## WHAT THE TASK REQUIRES
If a line of the records contains the word "parses", list it.

## RECORD EXCERPTS
□ □ □ □ □ □ □

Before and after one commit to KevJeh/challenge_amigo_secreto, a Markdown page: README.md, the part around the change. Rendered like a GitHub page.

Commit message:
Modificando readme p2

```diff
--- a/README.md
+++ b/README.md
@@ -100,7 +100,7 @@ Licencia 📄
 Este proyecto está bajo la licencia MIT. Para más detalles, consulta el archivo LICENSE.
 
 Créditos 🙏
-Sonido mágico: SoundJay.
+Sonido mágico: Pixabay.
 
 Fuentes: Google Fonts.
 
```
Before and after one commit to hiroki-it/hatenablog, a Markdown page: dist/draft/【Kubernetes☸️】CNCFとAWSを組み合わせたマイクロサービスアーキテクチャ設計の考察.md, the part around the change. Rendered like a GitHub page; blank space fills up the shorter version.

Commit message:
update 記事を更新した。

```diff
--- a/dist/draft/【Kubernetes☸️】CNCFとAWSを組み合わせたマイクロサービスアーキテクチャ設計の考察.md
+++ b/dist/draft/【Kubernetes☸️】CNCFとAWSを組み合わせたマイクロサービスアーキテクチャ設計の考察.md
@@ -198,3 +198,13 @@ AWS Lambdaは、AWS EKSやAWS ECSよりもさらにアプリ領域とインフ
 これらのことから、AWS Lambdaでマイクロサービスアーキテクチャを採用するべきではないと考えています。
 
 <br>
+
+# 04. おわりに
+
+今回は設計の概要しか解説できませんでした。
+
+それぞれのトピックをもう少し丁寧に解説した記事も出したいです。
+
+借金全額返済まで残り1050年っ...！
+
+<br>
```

□ □ □ □ □ □ □

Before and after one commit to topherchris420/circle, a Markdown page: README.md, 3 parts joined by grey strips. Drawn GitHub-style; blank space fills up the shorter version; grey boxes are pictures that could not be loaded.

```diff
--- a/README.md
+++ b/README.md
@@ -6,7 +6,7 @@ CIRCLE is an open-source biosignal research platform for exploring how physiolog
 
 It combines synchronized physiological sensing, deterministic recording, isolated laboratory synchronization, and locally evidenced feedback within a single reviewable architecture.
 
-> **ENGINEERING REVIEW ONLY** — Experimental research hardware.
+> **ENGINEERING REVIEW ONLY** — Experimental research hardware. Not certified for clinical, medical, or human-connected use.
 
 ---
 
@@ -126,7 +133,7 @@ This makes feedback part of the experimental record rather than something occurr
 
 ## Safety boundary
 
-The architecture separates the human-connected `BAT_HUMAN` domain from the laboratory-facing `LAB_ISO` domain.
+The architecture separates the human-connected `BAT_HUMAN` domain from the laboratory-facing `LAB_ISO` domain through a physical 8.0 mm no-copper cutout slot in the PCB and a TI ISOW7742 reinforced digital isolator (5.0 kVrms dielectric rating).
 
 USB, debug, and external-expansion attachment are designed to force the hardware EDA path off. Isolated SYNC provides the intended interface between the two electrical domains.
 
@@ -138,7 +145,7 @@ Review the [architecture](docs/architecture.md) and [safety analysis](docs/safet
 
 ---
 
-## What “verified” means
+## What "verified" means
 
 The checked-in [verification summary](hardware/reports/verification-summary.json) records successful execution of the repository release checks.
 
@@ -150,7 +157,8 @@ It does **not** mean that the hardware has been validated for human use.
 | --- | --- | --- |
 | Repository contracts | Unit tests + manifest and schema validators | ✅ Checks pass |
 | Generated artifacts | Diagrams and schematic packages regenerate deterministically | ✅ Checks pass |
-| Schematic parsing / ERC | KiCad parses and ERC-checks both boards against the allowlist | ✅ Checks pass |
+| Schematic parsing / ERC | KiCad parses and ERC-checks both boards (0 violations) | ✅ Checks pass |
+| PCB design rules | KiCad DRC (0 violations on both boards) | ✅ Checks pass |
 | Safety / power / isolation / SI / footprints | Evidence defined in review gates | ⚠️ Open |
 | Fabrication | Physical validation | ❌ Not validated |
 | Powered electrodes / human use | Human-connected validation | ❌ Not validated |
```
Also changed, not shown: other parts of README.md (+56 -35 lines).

□ □ □ □ □ □ □

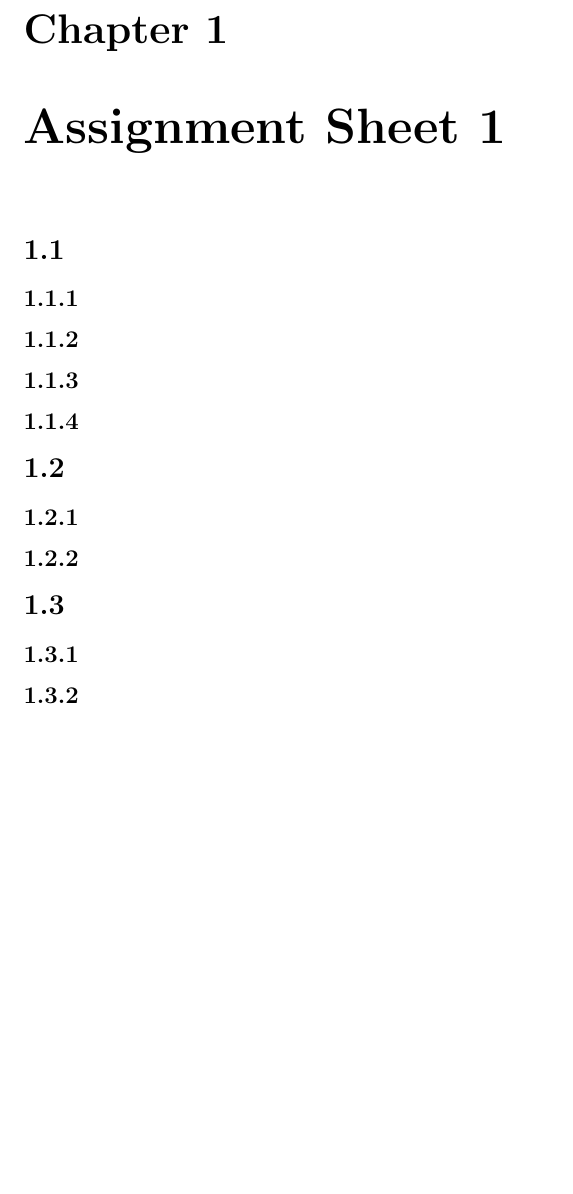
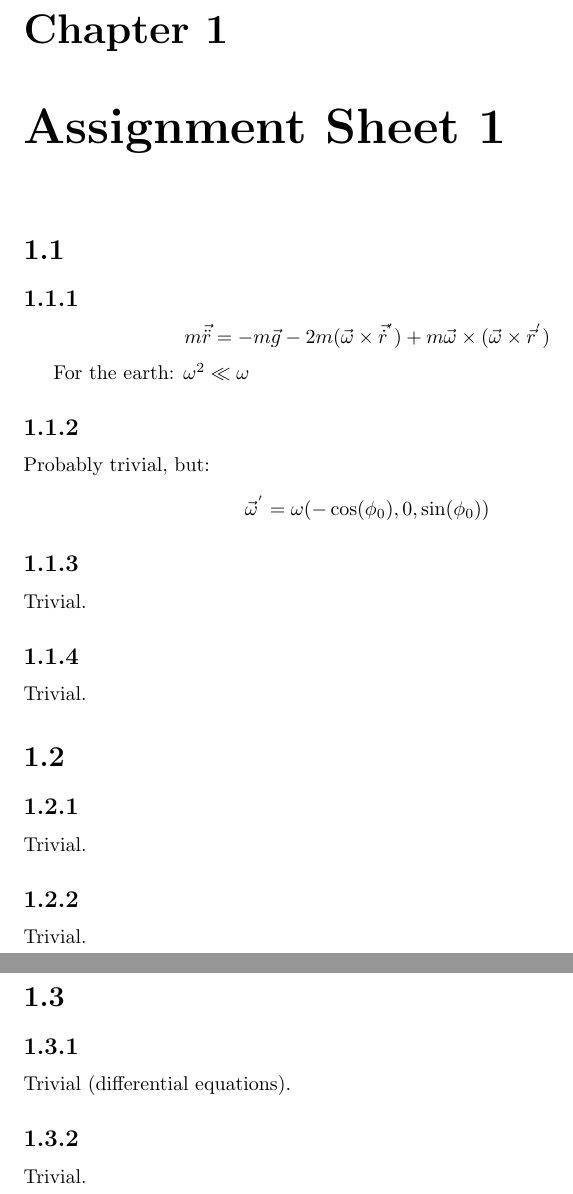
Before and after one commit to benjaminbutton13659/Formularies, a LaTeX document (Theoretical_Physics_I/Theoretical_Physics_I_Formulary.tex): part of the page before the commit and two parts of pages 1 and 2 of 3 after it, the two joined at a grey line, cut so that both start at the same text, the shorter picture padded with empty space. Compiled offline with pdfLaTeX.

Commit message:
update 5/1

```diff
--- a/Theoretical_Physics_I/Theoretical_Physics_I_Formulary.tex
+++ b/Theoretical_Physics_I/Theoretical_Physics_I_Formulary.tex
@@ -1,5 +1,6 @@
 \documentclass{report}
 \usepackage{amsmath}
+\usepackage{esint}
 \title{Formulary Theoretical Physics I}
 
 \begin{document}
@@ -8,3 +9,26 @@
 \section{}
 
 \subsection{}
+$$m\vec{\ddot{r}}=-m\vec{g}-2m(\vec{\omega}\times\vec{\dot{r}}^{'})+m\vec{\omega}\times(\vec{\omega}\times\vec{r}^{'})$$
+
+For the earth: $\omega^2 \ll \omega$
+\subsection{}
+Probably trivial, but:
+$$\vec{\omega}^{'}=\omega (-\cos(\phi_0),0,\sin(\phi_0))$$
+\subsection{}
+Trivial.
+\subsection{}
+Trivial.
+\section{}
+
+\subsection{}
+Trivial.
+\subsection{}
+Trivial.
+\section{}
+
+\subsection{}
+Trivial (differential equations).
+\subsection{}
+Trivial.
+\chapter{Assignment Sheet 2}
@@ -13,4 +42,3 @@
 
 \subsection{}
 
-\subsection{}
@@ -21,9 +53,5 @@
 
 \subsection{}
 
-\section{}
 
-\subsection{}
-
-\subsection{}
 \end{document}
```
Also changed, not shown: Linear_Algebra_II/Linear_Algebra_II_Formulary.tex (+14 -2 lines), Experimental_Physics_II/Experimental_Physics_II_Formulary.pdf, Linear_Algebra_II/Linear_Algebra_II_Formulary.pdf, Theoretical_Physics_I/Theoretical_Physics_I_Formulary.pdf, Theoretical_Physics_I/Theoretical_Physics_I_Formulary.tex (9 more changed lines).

□ □ □ □ □ □ □

## SOLUTION TO THIS EXERCISE
-| Schematic parsing / ERC | KiCad parses and ERC-checks both boards against the allowlist | ✅ Checks pass |
+| Schematic parsing / ERC | KiCad parses and ERC-checks both boards (0 violations) | ✅ Checks pass |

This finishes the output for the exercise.